## Provided data
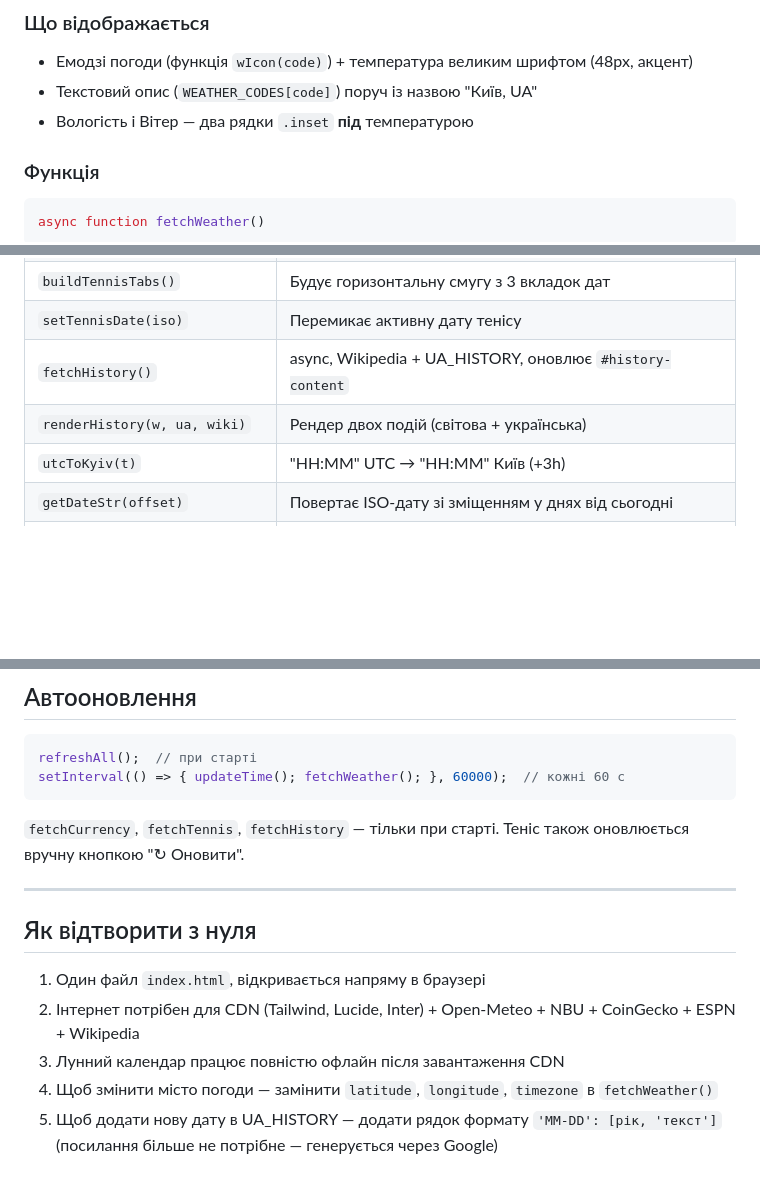
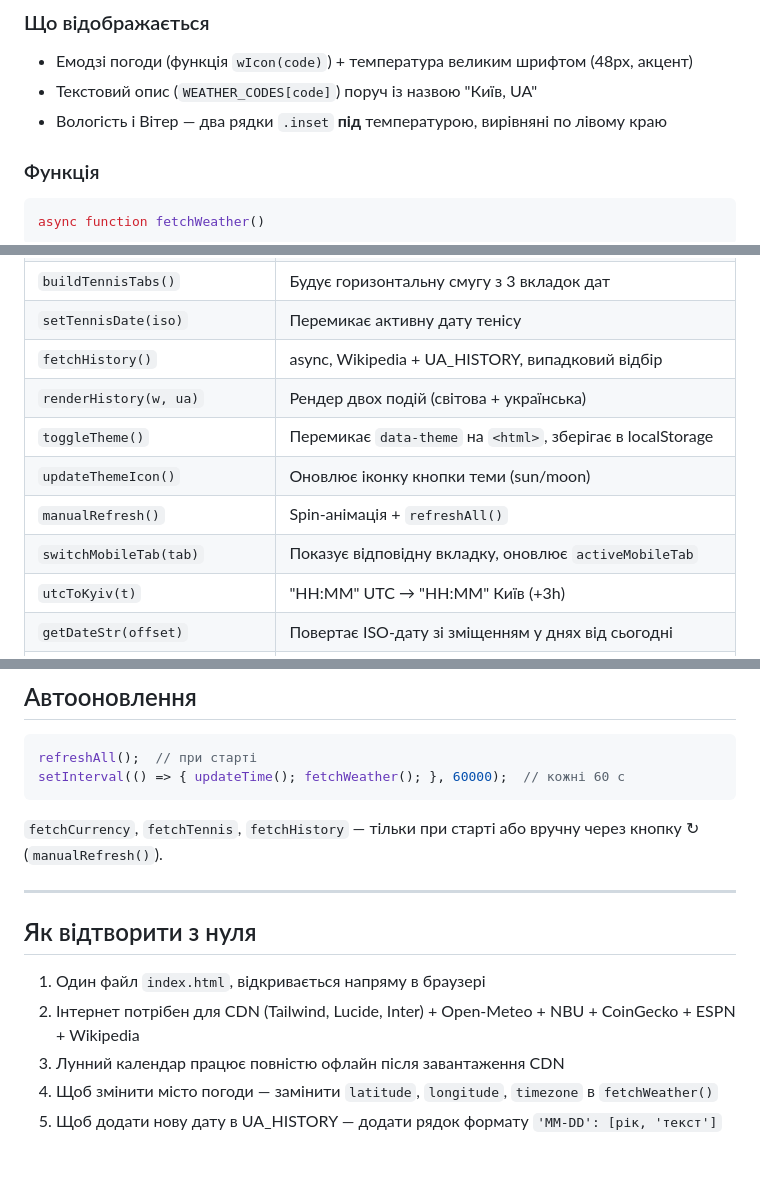
Before and after one commit to guryanov-hub/dashboard_tanushka, a Markdown page: README.md, 3 parts joined by grey strips. Drawn GitHub-style; blank space fills up the shorter version.

````diff
--- a/README.md
+++ b/README.md
@@ -85,7 +139,7 @@ GET https://api.open-meteo.com/v1/forecast
 ### Що відображається
 - Емодзі погоди (функція `wIcon(code)`) + температура великим шрифтом (48px, акцент)
 - Текстовий опис (`WEATHER_CODES[code]`) поруч із назвою "Київ, UA"
-- Вологість і Вітер — два рядки `.inset` **під** температурою
+- Вологість і Вітер — два рядки `.inset` **під** температурою, вирівняні по лівому краю
 
 ### Функція
 ```js
@@ -387,8 +451,12 @@ function renderHistory(worldEvt, uaHardcoded, uaWikiEvt)  // рендер дво
 | `renderTennisDay()` | Малює рядки матчів для поточної вкладки |
 | `buildTennisTabs()` | Будує горизонтальну смугу з 3 вкладок дат |
 | `setTennisDate(iso)` | Перемикає активну дату тенісу |
-| `fetchHistory()` | async, Wikipedia + UA_HISTORY, оновлює `#history-content` |
-| `renderHistory(w, ua, wiki)` | Рендер двох подій (світова + українська) |
+| `fetchHistory()` | async, Wikipedia + UA_HISTORY, випадковий відбір |
+| `renderHistory(w, ua)` | Рендер двох подій (світова + українська) |
+| `toggleTheme()` | Перемикає `data-theme` на `<html>`, зберігає в localStorage |
+| `updateThemeIcon()` | Оновлює іконку кнопки теми (sun/moon) |
+| `manualRefresh()` | Spin-анімація + `refreshAll()` |
+| `switchMobileTab(tab)` | Показує відповідну вкладку, оновлює `activeMobileTab` |
 | `utcToKyiv(t)` | "HH:MM" UTC → "HH:MM" Київ (+3h) |
 | `getDateStr(offset)` | Повертає ISO-дату зі зміщенням у днях від сьогодні |
 | `dayLabel(iso)` | ISO дата → "Сьогодні" або "15 чер" |
@@ -411,7 +479,7 @@ refreshAll();  // при старті
 setInterval(() => { updateTime(); fetchWeather(); }, 60000);  // кожні 60 с
 ```
 
-`fetchCurrency`, `fetchTennis`, `fetchHistory` — тільки при старті. Теніс також оновлюється вручну кнопкою "↻ Оновити".
+`fetchCurrency`, `fetchTennis`, `fetchHistory` — тільки при старті або вручну через кнопку ↻ (`manualRefresh()`).
 
 ---
 
@@ -421,4 +489,4 @@ setInterval(() => { updateTime(); fetchWeather(); }, 60000);  // кожні 60
 2. Інтернет потрібен для CDN (Tailwind, Lucide, Inter) + Open-Meteo + NBU + CoinGecko + ESPN + Wikipedia
 3. Лунний календар працює повністю офлайн після завантаження CDN
 4. Щоб змінити місто погоди — замінити `latitude`, `longitude`, `timezone` в `fetchWeather()`
-5. Щоб додати нову дату в UA_HISTORY — додати рядок формату `'MM-DD': [рік, 'текст']` (посилання більше не потрібне — генерується через Google)
+5. Щоб додати нову дату в UA_HISTORY — додати рядок формату `'MM-DD': [рік, 'текст']`
````
Also changed, not shown: other parts of README.md (+98 -34 lines).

## Work to be completed
Report how many lines in the data include the string "Wikipedia", giving nothing but that number.

## Response to this task
3